Local News

Heroin use, trafficking a continued problem in Nash County

Posted March 16, 2016 4:37 p.m. EDT
Updated March 16, 2016 7:04 p.m. EDT

— After authorities in Nash County seized nearly 350 bricks, or $250,000 of heroin, the sheriff says that is just a piece of the problem.

As of March 2016, Nash County had almost matched the number of heroin-related deaths in all of 2015. The Tar River Regional Task Force, the largest regional group in the state, has now been tasked with solving the growing narcotics problem - with heroin being the biggest concern.

Moments after Antonio Santos, 42, was arrested by the task force, he admitted he was high and had marijuana in his possession.

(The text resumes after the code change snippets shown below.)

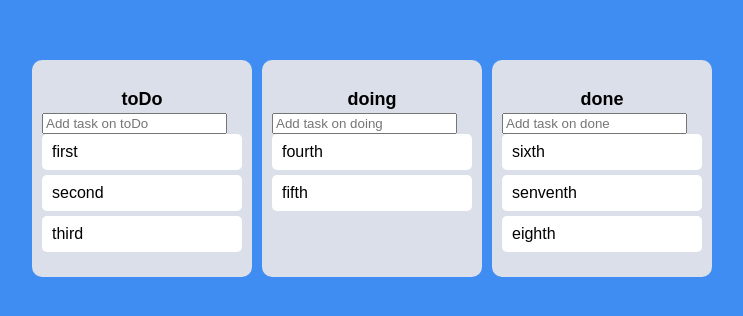
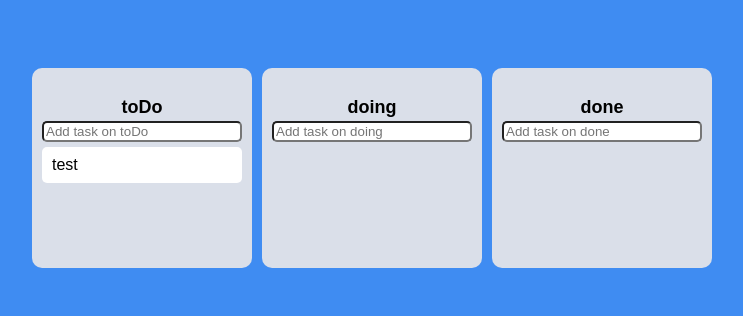
Before and after one commit to junha6316/react-tutorial, a React (Create React App) app in the folder trello/: page / in a window 1280 px wide. Shown: the part 232-548 px from the top of the page, without its empty margins (268-1011 px from the left). Built offline with nearby package versions, Linux system fonts and the light colour scheme.

Commit message:
추가: Create Todo

```diff
--- a/trello/src/App.tsx
+++ b/trello/src/App.tsx
@@ -97,12 +97,14 @@ function App() {
   const toDoCategories = Object.keys(toDos);
 
   const onDragEnd = (info: DropResult) => {
-    const { destination, draggableId, source } = info;
+    const { destination, draggableId: text, source } = info;
+
     if (destination?.droppableId === source.droppableId) {
       setToDoItems((oldToDos) => {
         const boardCopy = [...oldToDos[source.droppableId]];
+        const taskObj = boardCopy[source.index]
         boardCopy.splice(source.index, 1);
-        boardCopy.splice(destination.index, 0, draggableId);
+        boardCopy.splice(destination.index, 0,taskObj);
         return {
           ...oldToDos,
           [source.droppableId]: boardCopy,
@@ -113,8 +115,9 @@ function App() {
         setToDoItems((oldToDos) => {
           const sourceBoard = [...oldToDos[source.droppableId]];
           const targetBoard = [...oldToDos[destination?.droppableId]];
+          const taskObj = sourceBoard[source.index]
           sourceBoard.splice(source.index, 1);
-          targetBoard.splice(destination.index, 0, draggableId);
+          targetBoard.splice(destination.index, 0, taskObj);
           return {
             ...oldToDos,
             [source.droppableId]: sourceBoard,
--- a/trello/src/atoms.ts
+++ b/trello/src/atoms.ts
@@ -17,15 +17,19 @@ export const hourSelector = selector<number>({
   },
 });
 
+export interface ITodo {
+  id: number;
+  text: string;
+}
 interface IToDoState {
-  [key: string]: string[];
+  [key: string]: ITodo[];
 }
 
 export const toDoItemsState = atom<IToDoState>({
   key: 'toDoItems',
   default: {
-    toDo: ['first', 'second', 'third'],
-    doing: ['fourth', 'fifth'],
-    done: ['sixth', 'senventh', 'eighth'],
+    toDo: [{id:1, text:'test'}],
+    doing: [],
+    done: [],
   },
 });
--- a/trello/src/components/Board.tsx
+++ b/trello/src/components/Board.tsx
@@ -1,7 +1,9 @@
 import { useRef } from 'react';
 import { Droppable } from 'react-beautiful-dnd';
 import { useForm } from 'react-hook-form';
+import { useRecoilState, useSetRecoilState } from 'recoil';
 import styled from 'styled-components';
+import { ITodo, toDoItemsState } from '../atoms';
 import DraggableCard from './DraggableCard';
 
 const Wrapper = styled.div`
@@ -39,9 +41,17 @@ const Title = styled.h1`
 
 const Form = styled.form`
   width: 100%;
+  margin-bottom: 5px;
 `;
+
+const CreateToDoInput = styled.input`
+    width:100%;
+    border-radius: 5px;
+    height: 100%
+    padding: 5px 5px;
+`
 interface IBoardProps {
-  toDos: string[];
+  toDos: ITodo[];
   boardId: string;
 }
 
@@ -50,16 +60,23 @@ interface IForm {
 }
 
 function DroppableBoard({ toDos, boardId }: IBoardProps) {
+  const  setToDos= useSetRecoilState(toDoItemsState)
   const { register, handleSubmit, setValue } = useForm<IForm>();
 
   const onValid = ({ toDo }: IForm) => {
+    const newToDo = {
+      id: Date.now(),
+      text: toDo
+    }
+    setToDos(oldBoards => {return {...oldBoards, [boardId]: [...oldBoards[boardId], newToDo]}})
+
     setValue('toDo', '');
   };
   return (
     <Wrapper>
       <Title>{boardId}</Title>
       <Form onSubmit={handleSubmit(onValid)}>
-        <input
+        <CreateToDoInput
           {...register('toDo', { required: true })}
           type="text"
           placeholder={`Add task on ${boardId}`}
@@ -75,7 +92,7 @@ function DroppableBoard({ toDos, boardId }: IBoardProps) {
           >
             {toDos.map((toDo, idx) => {
               return (
-                <DraggableCard key={toDo} index={idx} draggableId={toDo} />
+                <DraggableCard key={toDo.text} index={idx} draggableId={toDo.text} />
               );
             })}
             {provided.placeholder}
```
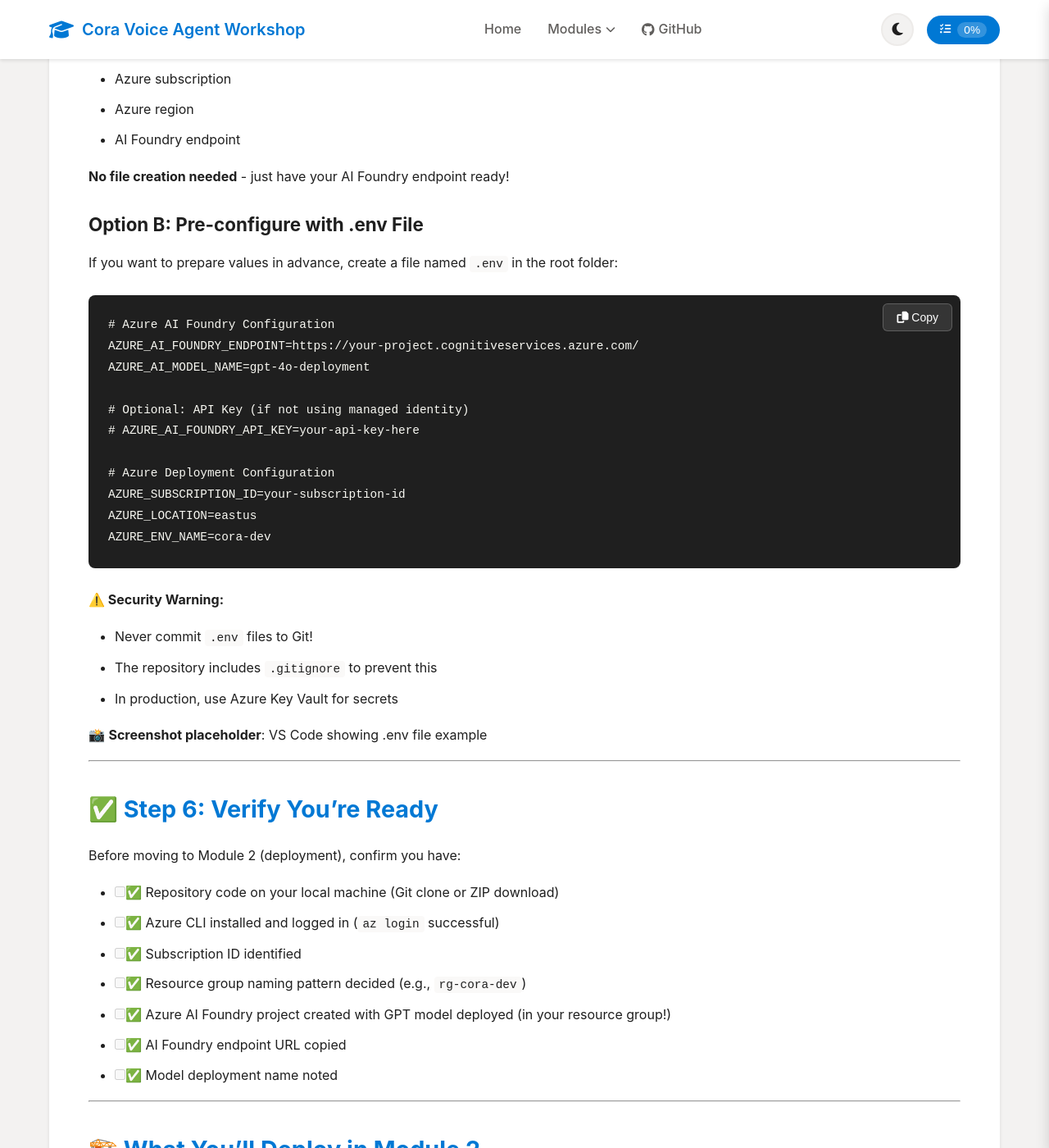
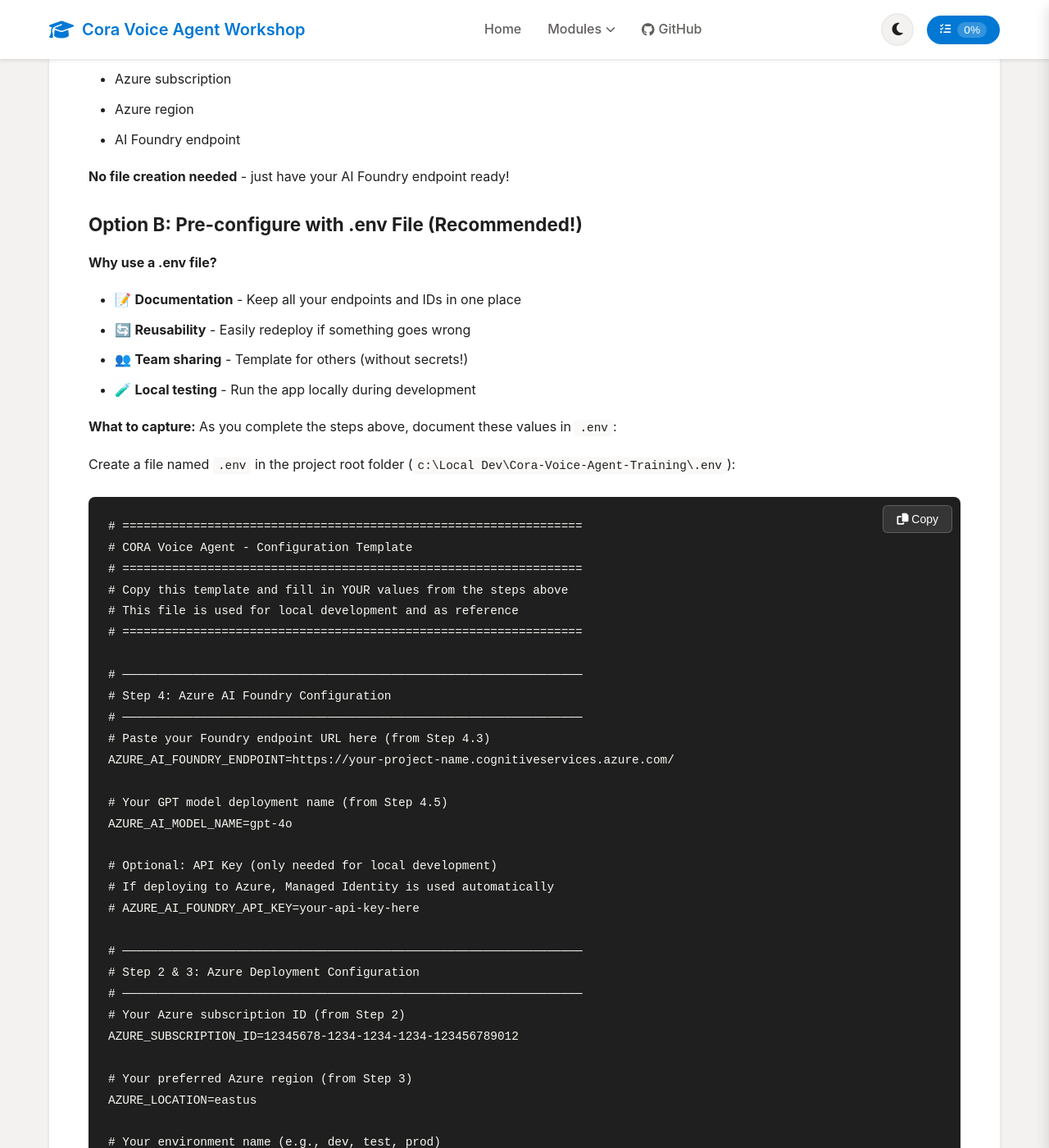
Before and after one commit to jbaart37/Cora-Voice-Agent-Training, a Jekyll site: the page built from docs/modules/module1-overview.md, in a window 1280 px wide and 1400 px high, scrolled down 16210 px. Shown: the whole window at 82% size. Built offline with Jekyll 4.4.1, drawn with Linux system fonts in a browser that asks for light colours; some of the changed text lies outside the part shown.

Commit message:
Enhance Module 1: Improve .env template and add validation roadmap
PART 1: Enhanced .env File Section
- Add 'Why use a .env file?' with 4 clear benefits (documentation, reusability, team sharing, local testing)
- Add 'What to capture' explanation
- Comprehensive template with section headers and comments
- Map each variable to specific setup steps
- Include security best practices
- Add team sharing guidance (remove API keys)
- Emphasize Managed Identity for production

PART 2: Validation Roadmap
- Add 'What's Next: Validation Across Modules' section
- Forward reference Module 2: Infrastructure validation
- Forward reference Module 3: Application validation
- Forward reference Module 4: AI Foundry & Model validation
- Reassure users that issues will be caught in future modules
- Add .env file to Step 6 checklist as optional but recommended
- Build confidence that setup will be thoroughly validated

````diff
--- a/docs/modules/module1-overview.md
+++ b/docs/modules/module1-overview.md
@@ -446,28 +446,73 @@
 
 **No file creation needed** - just have your AI Foundry endpoint ready!
 
-### Option B: Pre-configure with .env File
+### Option B: Pre-configure with .env File (Recommended!)
 
-If you want to prepare values in advance, create a file named `.env` in the root folder:
+**Why use a .env file?**
+- 📝 **Documentation** - Keep all your endpoints and IDs in one place
+- 🔄 **Reusability** - Easily redeploy if something goes wrong
+- 👥 **Team sharing** - Template for others (without secrets!)
+- 🧪 **Local testing** - Run the app locally during development
+
+**What to capture:** As you complete the steps above, document these values in `.env`:
+
+Create a file named `.env` in the project root folder (`c:\Local Dev\Cora-Voice-Agent-Training\.env`):
 
 ```env
-# Azure AI Foundry Configuration
-AZURE_AI_FOUNDRY_ENDPOINT=https://your-project.cognitiveservices.azure.com/
-AZURE_AI_MODEL_NAME=gpt-4o-deployment
+# =================================================================
+# CORA Voice Agent - Configuration Template
+# =================================================================
+# Copy this template and fill in YOUR values from the steps above
+# This file is used for local development and as reference
+# =================================================================
 
-# Optional: API Key (if not using managed identity)
+# ─────────────────────────────────────────────────────────────────
+# Step 4: Azure AI Foundry Configuration
+# ─────────────────────────────────────────────────────────────────
+# Paste your Foundry endpoint URL here (from Step 4.3)
+AZURE_AI_FOUNDRY_ENDPOINT=https://your-project-name.cognitiveservices.azure.com/
+
+# Your GPT model deployment name (from Step 4.5)
+AZURE_AI_MODEL_NAME=gpt-4o
+
+# Optional: API Key (only needed for local development)
+# If deploying to Azure, Managed Identity is used automatically
 # AZURE_AI_FOUNDRY_API_KEY=your-api-key-here
 
-# Azure Deployment Configuration
-AZURE_SUBSCRIPTION_ID=your-subscription-id
+# ─────────────────────────────────────────────────────────────────
+# Step 2 & 3: Azure Deployment Configuration
+# ─────────────────────────────────────────────────────────────────
+# Your Azure subscription ID (from Step 2)
+AZURE_SUBSCRIPTION_ID=12345678-1234-1234-1234-123456789012
+
+# Your preferred Azure region (from Step 3)
 AZURE_LOCATION=eastus
+
+# Your environment name (e.g., dev, test, prod)
 AZURE_ENV_NAME=cora-dev
+
+# Your resource group name pattern (from Step 3)
+# Example: rg-cora-dev
+RESOURCE_GROUP=rg-cora-dev
+
+# ─────────────────────────────────────────────────────────────────
+# Optional: Application Insights (added automatically by azd)
+# ─────────────────────────────────────────────────────────────────
+# APPLICATIONINSIGHTS_CONNECTION_STRING=InstrumentationKey=...;
 ```
 
+**📋 How to Use This Template:**
+
+1. **Copy the template above** into a new file named `.env`
+2. **Fill in your values** as you complete Steps 2-5
+3. **Leave API key commented** unless testing locally
+4. **Keep this file safe** - it's your deployment reference!
+
 **⚠️ Security Warning:**
-- Never commit `.env` files to Git!
-- The repository includes `.gitignore` to prevent this
-- In production, use Azure Key Vault for secrets
+- ✅ `.env` is already in `.gitignore` (won't be committed to Git)
+- ❌ Never share API keys in screenshots or documentation
+- 🔒 In production, Azure uses Managed Identity (no API keys stored!)
+- 💡 For team sharing, remove API key line before sharing template
 
 > 📸 **Screenshot placeholder**: VS Code showing .env file example
 
@@ -484,6 +529,34 @@
 - [ ] ✅ Azure AI Foundry project created with GPT model deployed (in your resource group!)
 - [ ] ✅ AI Foundry endpoint URL copied
 - [ ] ✅ Model deployment name noted
+- [ ] ✅ (Optional but recommended) .env file created with your configuration values
+
+---
+
+### 🔮 What's Next: Validation Across Modules
+
+**Don't worry if you're not 100% sure everything is correct!** We'll validate and explore your setup in detail throughout the training:
+
+**📦 Module 2: Infrastructure Validation**
+- Verify all Azure resources deployed correctly
+- Check Container Apps, Storage, Registry, Log Analytics
+- Confirm resource group organization
+- Test endpoint URLs
+
+**🚀 Module 3: Application Validation**
+- Test the deployed web application
+- Verify conversation functionality
+- Confirm voice features work
+- Check analytics dashboard
+
+**🧠 Module 4: AI Foundry & Model Validation**
+- Deep dive into your Foundry project
+- Test model responses in Playground
+- Verify conversation scoring
+- Explore OpenTelemetry traces
+- Confirm cost and performance metrics
+
+**💡 Bottom Line:** If something isn't quite right in Module 1, we'll catch it and fix it in the upcoming modules. Each module builds on and validates the previous work!
 
 ---
 
````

With a previous record, Santos was charged with two felonies and a misdemeanor.

Nash County Sheriff Keith Stone said Santos' case pales in comparison to what he has seen in the last six months.

"When we started making large seizures on the interstate, I recognized then that we had a serious problem," Stone said.

But the heroin problem is not just in Nash County, it is all over the state.

In 2014, Mecklenburg County had the highest number of heroin-related deaths at 179. Wake County had 109, and Durham County had 63.

Stone said one of the biggest problem areas is along Interstate 95, a frequent route for heroin couriers.

"If we can stop it before it gets to somewhere else, then we are saving lives somewhere else as well," said Capt. Allen Wilson.

One local veteran, who did not want to be identified, said law enforcement officers may have saved his life when he became an addict.

"You get introduced to it, and pretty much after the first or second time, game over. You're stuck on it," he said.

The man said he was addicted to heroin for three years, but he has been clean since Feb. 17.

"At first, I might have spent like $10 to $20 or $30, something like that throughout the day," he said. "Eventually, it turned into $100 to $200 at a time."

He said the culture of being an addict is warped. If someone has an overdose, addicts flock to that dealer in hopes of getting a taste of their strongest stuff.

The mentality leads to more overdoses and additional deaths.

"The heroin alone is bad enough, but then you are supplementing it with stuff that is more toxic than what you are dealing with," Stone said.

Stone said he and his team are working around the clock to stop the growing trend.

"If you're dealing heroin, you're committing murder," he said.

The HOPE Initiative, a program created in February, helped the veteran overcome his addiction. The program allows opiate users to show up and turn in their drugs with a promise of offering support with no questions asked and no charges.